I honestly do not know where to start with this game, but it’s safe to say my group and I all learnt something about ourselves and each other because of it…… and may need to go home and have a good think about our choices.
King of Tokyo is essentially a simplified whilst also expanded adaptation of the classic dice throwing game yahtzee. It was designed by Richard Garfield, the creator of ‘Magic – The Gathering’, and produced by Iello Games in 2011. It is an expanded dice throwing game which incorporates a board, player tokens and upgrade cards. The game costs around $40 and it is for audiences aged 8 and over.
No one in my group recognised that it was a yahtzee adaptation in the beginning because none of us had really played it before. We picked up the rules pretty quickly however as the instruction booklet clearly described how to play with examples and diagrams. The playing board is quite simple, it represents Tokyo city where no more than two players can be at any given time. each player is given a character playing piece and a corresponding scorecard which keeps track of your health and victory points.
Like Yahtzee there are 6 dice, however instead of numbers 4, 5 and 6 there are three Icons that incorporate and new element to the game, which enables players to win in more than one way.
- Heart: the heart symbol represents health, if you roll a heart you receive +1 health.
- Claw: the claw symbol represents attack, if you roll a claw you attack one or all players (more detail below)
- lightning: the lightning symbol represents energy which can be used as currency, if you roll a lightning you gain+1 energy.
The game also involves cards which can give your character upgrades, and can be bought with energy. The better the upgrade the more energy it costs.
To win the game the player must either be the first to collect 20 victory points or kill all the other players before they do. Brutal.
It seems simple enough, but until you play you have no idea. This game is so much more than simply trying to collect points or kill your opponents, it’s about the mind games, the shaky alliances, the ever present struggle of whether or not it is better to be in or out of the city of tokyo. I still think about it, and I still don’t know.
The artstyle of this game is one of its greatest features, very much inspired by Garfield own game Magic – The Gathering, all of the characters, tokens, cards and even the board create an atmosphere that feels like you’re in a cartoon horror/action comic.

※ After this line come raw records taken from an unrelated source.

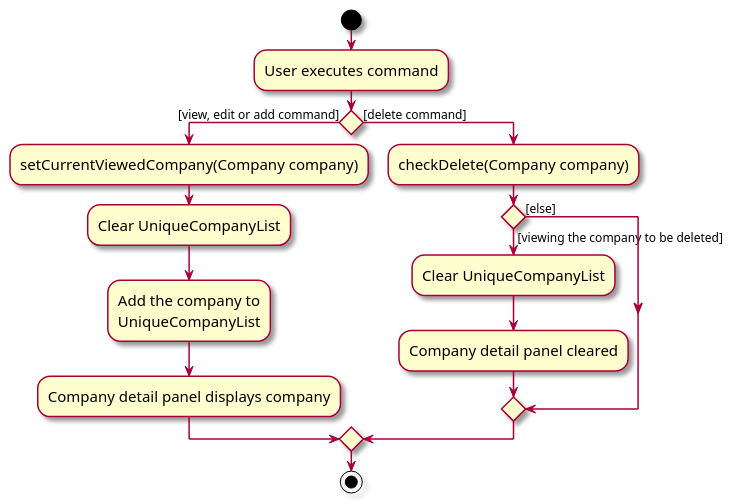
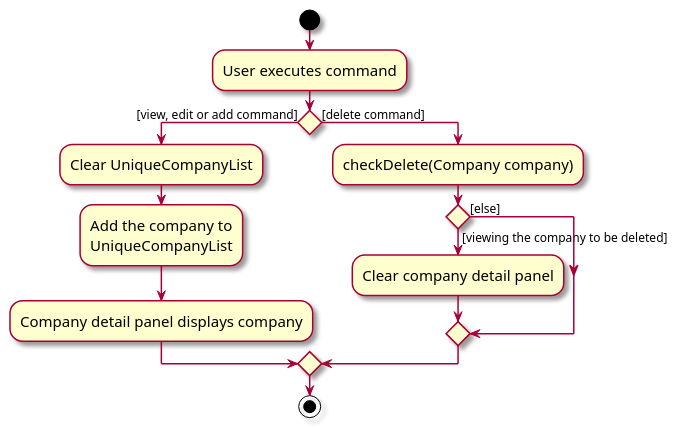
The diagram in docs/diagrams/CompanyDetailPanelActivityDiagram.puml (tayruxin/tp), drawn with PlantUML before and after one commit. The commit also changed 2 other files, not shown here.

```diff
--- a/docs/diagrams/CompanyDetailPanelActivityDiagram.puml
+++ b/docs/diagrams/CompanyDetailPanelActivityDiagram.puml
@@ -1,27 +1,25 @@
 @startuml
 skin rose
 skinparam ActivityFontSize 15
 skinparam ArrowFontSize 12
 start
 :User executes command;
 
 'Since the beta syntax does not support placing the condition outside the
 'diamond we place it as the true branch instead.
 
 if () then ([view, edit or add command])
-    :setCurrentViewedCompany(Company company);
     :Clear UniqueCompanyList;
     :Add the company to
     UniqueCompanyList;
     :Company detail panel displays company;
 else ([delete command])
     :checkDelete(Company company);
     if () then ([viewing the company to be deleted])
-        :Clear UniqueCompanyList;
-        :Company detail panel cleared;
+        :Clear company detail panel;
     else ([else])
     endif
 
 endif
 stop
 @enduml
```
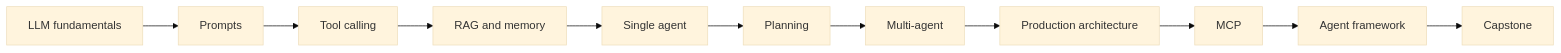
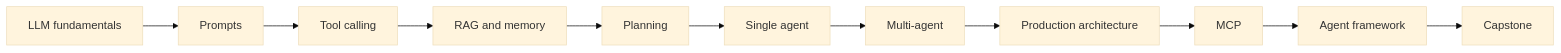
The diagram in ROADMAP.md (Sourabhchrs93/ai-engineering-handbook), drawn with Mermaid (base theme) before and after one commit. The commit also changed other lines of this file and 7 other files, not shown here.

````diff
--- a/ROADMAP.md
+++ b/ROADMAP.md
@@ -26,13 +26,13 @@
 ```mermaid
 flowchart LR
     A["LLM fundamentals"] --> B["Prompts"]
     B --> C["Tool calling"]
     C --> D["RAG and memory"]
-    D --> E["Single agent"]
-    E --> F["Planning"]
+    D --> E["Planning"]
+    E --> F["Single agent"]
     F --> G["Multi-agent"]
     G --> H["Production architecture"]
     H --> I["MCP"]
     I --> J["Agent framework"]
     J --> K["Capstone"]
 ```
````
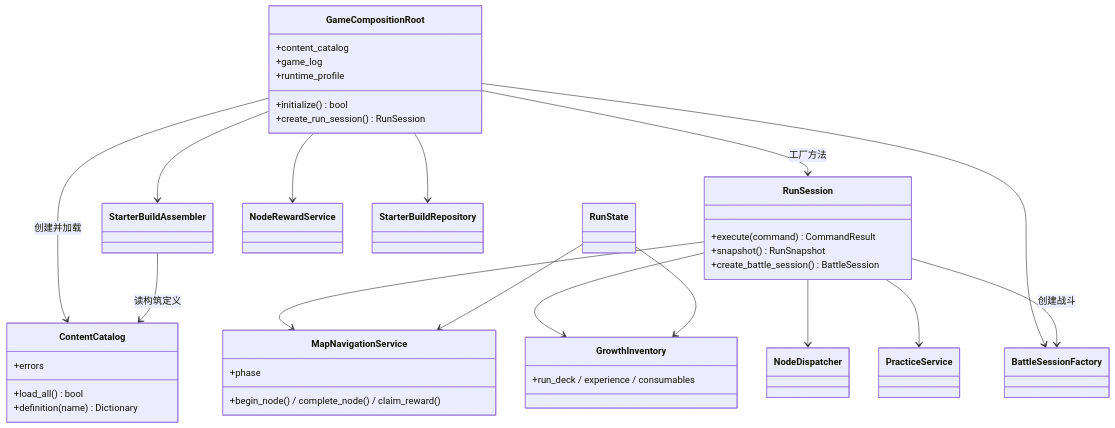
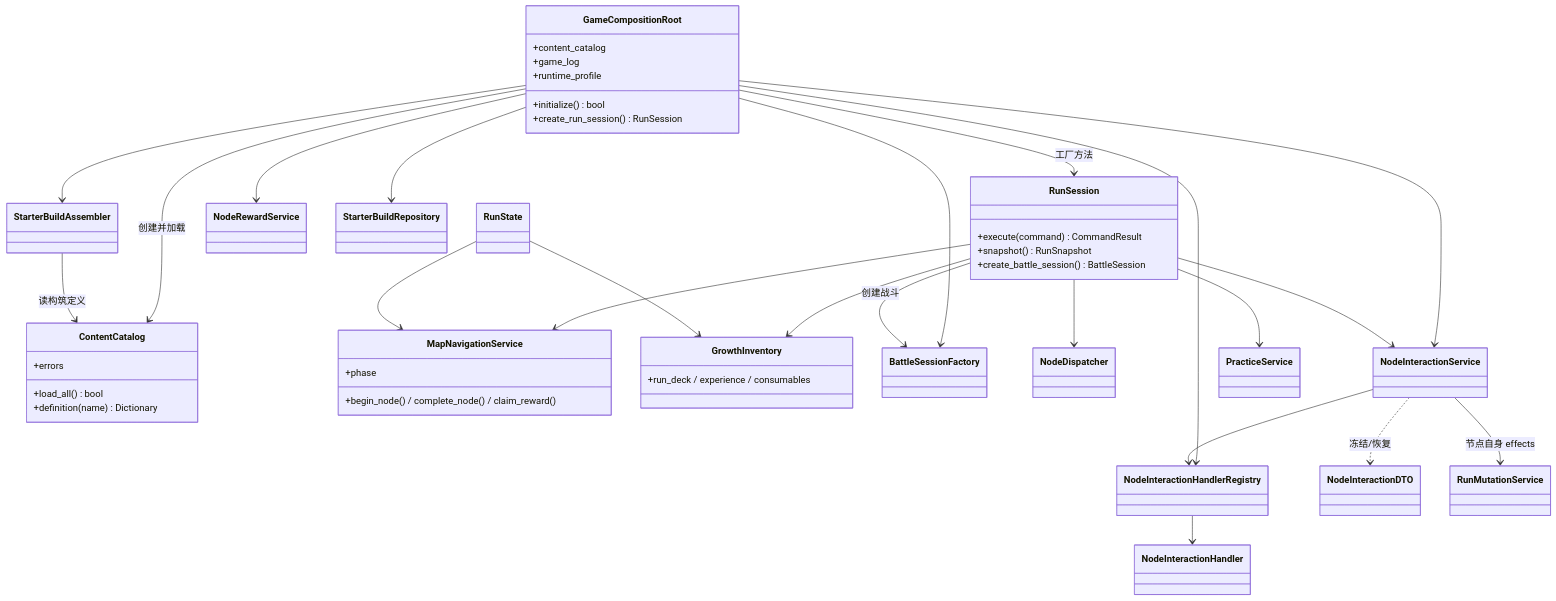
One commit to duguyumei/games changed the third of 12 diagrams in combo_duel_vslice/docs/architecture-diagrams.md. Above: the diagram before and after it, drawn with Mermaid. The commit also changed other lines of this file and 26 other files, not shown here.

````diff
--- a/combo_duel_vslice/docs/architecture-diagrams.md
+++ b/combo_duel_vslice/docs/architecture-diagrams.md
@@ -110,49 +110,61 @@
 ```mermaid
 classDiagram
     class GameCompositionRoot {
         +content_catalog
         +game_log
         +runtime_profile
         +initialize() bool
         +create_run_session() RunSession
     }
     class ContentCatalog {
         +load_all() bool
         +definition(name) Dictionary
         +errors
     }
     class RunSession {
         +execute(command) CommandResult
         +snapshot() RunSnapshot
         +create_battle_session() BattleSession
     }
     class MapNavigationService {
         +phase
         +begin_node() / complete_node() / claim_reward()
     }
     class GrowthInventory {
         +run_deck / experience / consumables
     }
     class RunState
     class BattleSessionFactory
     class NodeDispatcher
     class NodeRewardService
+    class NodeInteractionService
+    class NodeInteractionHandlerRegistry
+    class NodeInteractionHandler
+    class NodeInteractionDTO
+    class RunMutationService
     class StarterBuildRepository
     class StarterBuildAssembler
     class PracticeService
 
     GameCompositionRoot --> ContentCatalog : 创建并加载
     GameCompositionRoot --> RunSession : 工厂方法
     GameCompositionRoot --> BattleSessionFactory
     GameCompositionRoot --> StarterBuildRepository
     GameCompositionRoot --> StarterBuildAssembler
     GameCompositionRoot --> NodeRewardService
+    GameCompositionRoot --> NodeInteractionService
+    GameCompositionRoot --> NodeInteractionHandlerRegistry
     RunSession --> MapNavigationService
     RunSession --> GrowthInventory
     RunSession --> NodeDispatcher
+    RunSession --> NodeInteractionService
+    NodeInteractionService --> NodeInteractionHandlerRegistry
+    NodeInteractionHandlerRegistry --> NodeInteractionHandler
+    NodeInteractionService ..> NodeInteractionDTO : 冻结/恢复
+    NodeInteractionService --> RunMutationService : 节点自身 effects
     RunSession --> PracticeService
     RunSession --> BattleSessionFactory : 创建战斗
     RunState --> MapNavigationService
     RunState --> GrowthInventory
     StarterBuildAssembler --> ContentCatalog : 读构筑定义
 ```
````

Even the design of game play emphasises the artstyle; for example when you attack another player, or enter the city and become the king of tokyo it adds to atmosphere and you truly feel all powerful.
I would just like to take a moment to point out that this group had only met each other a week ago, and still at a very new/polite stage of friendship before playing this.
In the beginning everything was quite tame. We started out by simply getting a feel for the game and how it all worked. Each player would roll the 6 dice, keep the ones they wanted and repeated 2 more times in hopes of getting either a combination of numbers to earn victory points, or gaining health/energy/attacks. Having not really worked out tactics, most of us just accumulated health and tried for victory points.
It wasn’t until a couple of attacks deep that I think we realised what we had gotten ourselves into. If you roll a claw you can attack a player, if you are outside the city (board) you have to attack one of the players inside, if you are inside the city then you attack all the players outside. Depending on how many claws you roll is how many attacks you deal out.
This is where the game gets political; if you’re trying to win killing everyone you have to be aware that you’re making enemies, and if they roll an attack then chances are they’ll hold a grudge and attack you by default. on the other hand if you try to win by accumulating victory points you can’t peak to early or you have to do it secretly. One player managed to get to 19 points fairly quickly and as soon as we realised we panic attacked and killed her before her next turn. This moment was the turning point of the game.
None of us still didn’t really knew what tactic worked, one player essentially created her own isolated economy of energy and used it to buy ability cards, most of us forgot to collect victory points because we were to busy settling grudges and accumulating health to sustain this endeavour. Yelling, so much yelling.
In the end I managed to win the game by somehow collecting 20 victory points (unintentionally but i’ll claim it) whilst the other players believed I was trying to kill everyone to win (I was).
For what we thought was a slow game turned very fast paced and suspense-filled. Yahtzee, who’d have thought?